Police: Tragic crash not the result of high speed chase

    Philadelphia Police say the accident that killed four people after a car jumped a curb was caused by a suspect fleeing a robbery. But police officials say officers were not involved in a high-speed chase. The four people killed in Feltonville on Wednesday night included an infant two days short of her first birthday.

    Philadelphia Police say the accident that killed four people after a car jumped a curb was caused by a suspect fleeing a robbery. But police officials say officers were not involved in a high-speed chase. The four people killed in Feltonville on Wednesday night included an infant two days short of her first birthday.

    Listen:
    [audio: 090611tmchase.mp3]

    Commissioner Charles Ramsey says police were unable to pursue Donta Cradock after he drove away from an officer trying to apprehend him for allegedly stealing a motorcycle at gunpoint.

    Ramsey: When his presence became known, this individual got away by going up on the sidewalk to get away, the officer’s trapped in traffic, he could not begin to go after this individual.

    Philadelphia police have a restricted pursuit policy, which stops officers from engaging in a high speed chase unless the suspect is accused of a felony, or is a threat to the community.

    That policy is progressive, according to John Phillips. He became a pursuit expert after his sister was killed when a police chase ended badly in Florida. Phillips says police departments usually change their pursuit policies only after a tragedy, but officials say Philadelphia didn’t wait.

    Want a digest of WHYY’s programs, events & stories? Sign up for our weekly newsletter.

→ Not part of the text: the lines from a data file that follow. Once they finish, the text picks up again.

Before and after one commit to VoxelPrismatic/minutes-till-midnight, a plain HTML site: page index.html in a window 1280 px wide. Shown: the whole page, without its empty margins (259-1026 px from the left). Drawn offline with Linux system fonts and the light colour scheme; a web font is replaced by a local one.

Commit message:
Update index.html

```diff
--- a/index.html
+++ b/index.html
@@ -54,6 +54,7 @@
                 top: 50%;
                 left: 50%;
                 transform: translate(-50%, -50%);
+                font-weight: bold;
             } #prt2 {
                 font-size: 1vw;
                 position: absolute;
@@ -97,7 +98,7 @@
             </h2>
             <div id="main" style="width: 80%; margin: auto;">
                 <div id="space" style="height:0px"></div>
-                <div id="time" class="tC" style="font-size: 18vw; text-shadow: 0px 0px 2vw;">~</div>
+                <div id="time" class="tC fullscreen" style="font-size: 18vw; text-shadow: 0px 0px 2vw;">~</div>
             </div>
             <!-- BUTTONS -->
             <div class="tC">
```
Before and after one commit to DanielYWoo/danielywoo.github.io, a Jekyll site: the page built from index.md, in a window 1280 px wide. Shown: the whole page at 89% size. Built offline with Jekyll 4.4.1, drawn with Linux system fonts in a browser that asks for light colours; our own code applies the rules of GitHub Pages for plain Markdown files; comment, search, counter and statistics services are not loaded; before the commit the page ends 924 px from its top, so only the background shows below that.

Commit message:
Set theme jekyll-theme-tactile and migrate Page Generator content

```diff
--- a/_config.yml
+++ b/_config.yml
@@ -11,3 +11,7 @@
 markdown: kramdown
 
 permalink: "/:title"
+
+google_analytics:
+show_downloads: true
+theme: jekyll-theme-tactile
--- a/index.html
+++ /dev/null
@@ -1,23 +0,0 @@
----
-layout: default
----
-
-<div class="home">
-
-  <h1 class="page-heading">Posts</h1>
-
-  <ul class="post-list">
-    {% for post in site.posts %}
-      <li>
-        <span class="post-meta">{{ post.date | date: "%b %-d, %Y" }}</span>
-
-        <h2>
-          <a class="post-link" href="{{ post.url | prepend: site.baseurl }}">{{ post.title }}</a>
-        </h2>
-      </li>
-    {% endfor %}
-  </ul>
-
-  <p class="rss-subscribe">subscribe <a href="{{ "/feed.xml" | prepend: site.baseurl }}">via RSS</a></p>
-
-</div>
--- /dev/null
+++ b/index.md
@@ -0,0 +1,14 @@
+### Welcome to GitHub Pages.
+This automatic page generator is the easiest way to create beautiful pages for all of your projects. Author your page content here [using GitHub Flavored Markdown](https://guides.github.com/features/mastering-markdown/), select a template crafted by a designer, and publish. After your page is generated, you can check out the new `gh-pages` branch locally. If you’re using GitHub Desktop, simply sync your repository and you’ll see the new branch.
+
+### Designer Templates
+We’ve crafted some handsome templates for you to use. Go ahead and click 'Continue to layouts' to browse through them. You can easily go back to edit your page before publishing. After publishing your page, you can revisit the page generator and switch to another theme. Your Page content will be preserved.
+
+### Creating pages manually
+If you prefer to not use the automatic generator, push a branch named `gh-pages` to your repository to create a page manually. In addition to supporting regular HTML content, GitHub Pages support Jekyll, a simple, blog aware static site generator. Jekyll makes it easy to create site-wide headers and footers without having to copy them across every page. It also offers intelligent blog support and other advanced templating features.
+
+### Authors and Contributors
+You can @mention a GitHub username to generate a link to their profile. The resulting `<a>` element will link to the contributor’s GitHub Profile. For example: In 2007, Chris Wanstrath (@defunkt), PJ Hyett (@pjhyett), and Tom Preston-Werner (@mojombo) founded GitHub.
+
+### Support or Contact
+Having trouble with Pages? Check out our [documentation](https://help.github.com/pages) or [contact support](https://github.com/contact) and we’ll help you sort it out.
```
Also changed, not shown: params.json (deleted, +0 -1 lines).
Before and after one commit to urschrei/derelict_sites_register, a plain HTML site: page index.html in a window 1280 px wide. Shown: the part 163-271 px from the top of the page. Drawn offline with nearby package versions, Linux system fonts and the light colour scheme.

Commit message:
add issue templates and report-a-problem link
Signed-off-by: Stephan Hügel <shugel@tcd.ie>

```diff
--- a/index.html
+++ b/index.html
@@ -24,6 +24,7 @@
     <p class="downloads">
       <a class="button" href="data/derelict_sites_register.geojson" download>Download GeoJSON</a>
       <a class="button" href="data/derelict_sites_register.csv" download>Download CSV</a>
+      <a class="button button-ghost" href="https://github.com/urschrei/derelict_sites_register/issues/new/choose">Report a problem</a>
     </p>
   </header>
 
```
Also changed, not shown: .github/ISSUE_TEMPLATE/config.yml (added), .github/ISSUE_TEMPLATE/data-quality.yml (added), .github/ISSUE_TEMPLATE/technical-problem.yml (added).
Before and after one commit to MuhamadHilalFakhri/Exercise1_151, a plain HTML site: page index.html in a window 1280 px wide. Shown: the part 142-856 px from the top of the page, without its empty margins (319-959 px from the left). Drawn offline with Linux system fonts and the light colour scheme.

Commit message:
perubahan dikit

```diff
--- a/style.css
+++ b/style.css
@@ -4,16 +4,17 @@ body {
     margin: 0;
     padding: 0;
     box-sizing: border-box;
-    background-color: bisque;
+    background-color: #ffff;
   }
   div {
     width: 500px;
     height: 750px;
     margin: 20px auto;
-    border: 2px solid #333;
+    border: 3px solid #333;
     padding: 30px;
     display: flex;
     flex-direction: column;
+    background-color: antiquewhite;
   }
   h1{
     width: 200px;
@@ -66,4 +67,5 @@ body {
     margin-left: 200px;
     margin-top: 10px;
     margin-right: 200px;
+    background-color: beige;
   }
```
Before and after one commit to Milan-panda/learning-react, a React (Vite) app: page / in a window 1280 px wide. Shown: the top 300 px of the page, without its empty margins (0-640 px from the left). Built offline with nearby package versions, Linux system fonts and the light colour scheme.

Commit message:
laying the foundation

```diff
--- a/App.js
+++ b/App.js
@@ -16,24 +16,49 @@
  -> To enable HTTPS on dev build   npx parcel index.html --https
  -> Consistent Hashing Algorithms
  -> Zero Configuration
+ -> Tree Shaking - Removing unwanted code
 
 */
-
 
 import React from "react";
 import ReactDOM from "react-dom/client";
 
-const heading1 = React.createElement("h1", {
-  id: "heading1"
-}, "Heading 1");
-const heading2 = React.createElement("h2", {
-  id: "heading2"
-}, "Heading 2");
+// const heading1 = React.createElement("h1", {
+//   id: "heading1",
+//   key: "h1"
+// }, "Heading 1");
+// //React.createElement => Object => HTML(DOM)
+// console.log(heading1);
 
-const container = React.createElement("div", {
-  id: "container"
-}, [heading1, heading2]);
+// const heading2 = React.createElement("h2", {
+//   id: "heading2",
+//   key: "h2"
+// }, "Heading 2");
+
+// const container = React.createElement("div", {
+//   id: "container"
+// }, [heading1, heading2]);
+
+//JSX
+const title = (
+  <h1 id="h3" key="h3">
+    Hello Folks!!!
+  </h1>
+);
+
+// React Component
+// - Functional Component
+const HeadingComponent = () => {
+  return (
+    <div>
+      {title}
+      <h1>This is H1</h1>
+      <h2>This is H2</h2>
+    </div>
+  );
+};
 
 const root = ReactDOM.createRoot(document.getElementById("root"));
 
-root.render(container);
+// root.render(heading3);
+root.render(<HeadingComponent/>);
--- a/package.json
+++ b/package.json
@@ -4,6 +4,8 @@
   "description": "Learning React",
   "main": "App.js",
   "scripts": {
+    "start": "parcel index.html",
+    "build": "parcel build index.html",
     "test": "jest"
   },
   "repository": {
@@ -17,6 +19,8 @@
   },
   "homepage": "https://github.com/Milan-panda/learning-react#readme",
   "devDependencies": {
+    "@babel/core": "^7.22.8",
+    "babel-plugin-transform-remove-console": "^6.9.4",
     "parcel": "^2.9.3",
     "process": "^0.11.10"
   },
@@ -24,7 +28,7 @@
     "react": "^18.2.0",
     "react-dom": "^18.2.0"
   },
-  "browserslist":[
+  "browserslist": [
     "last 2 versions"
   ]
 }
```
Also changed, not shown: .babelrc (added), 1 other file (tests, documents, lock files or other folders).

    It will take 126,000 members this year for great news and programs to thrive. Help us get to 100% of the goal.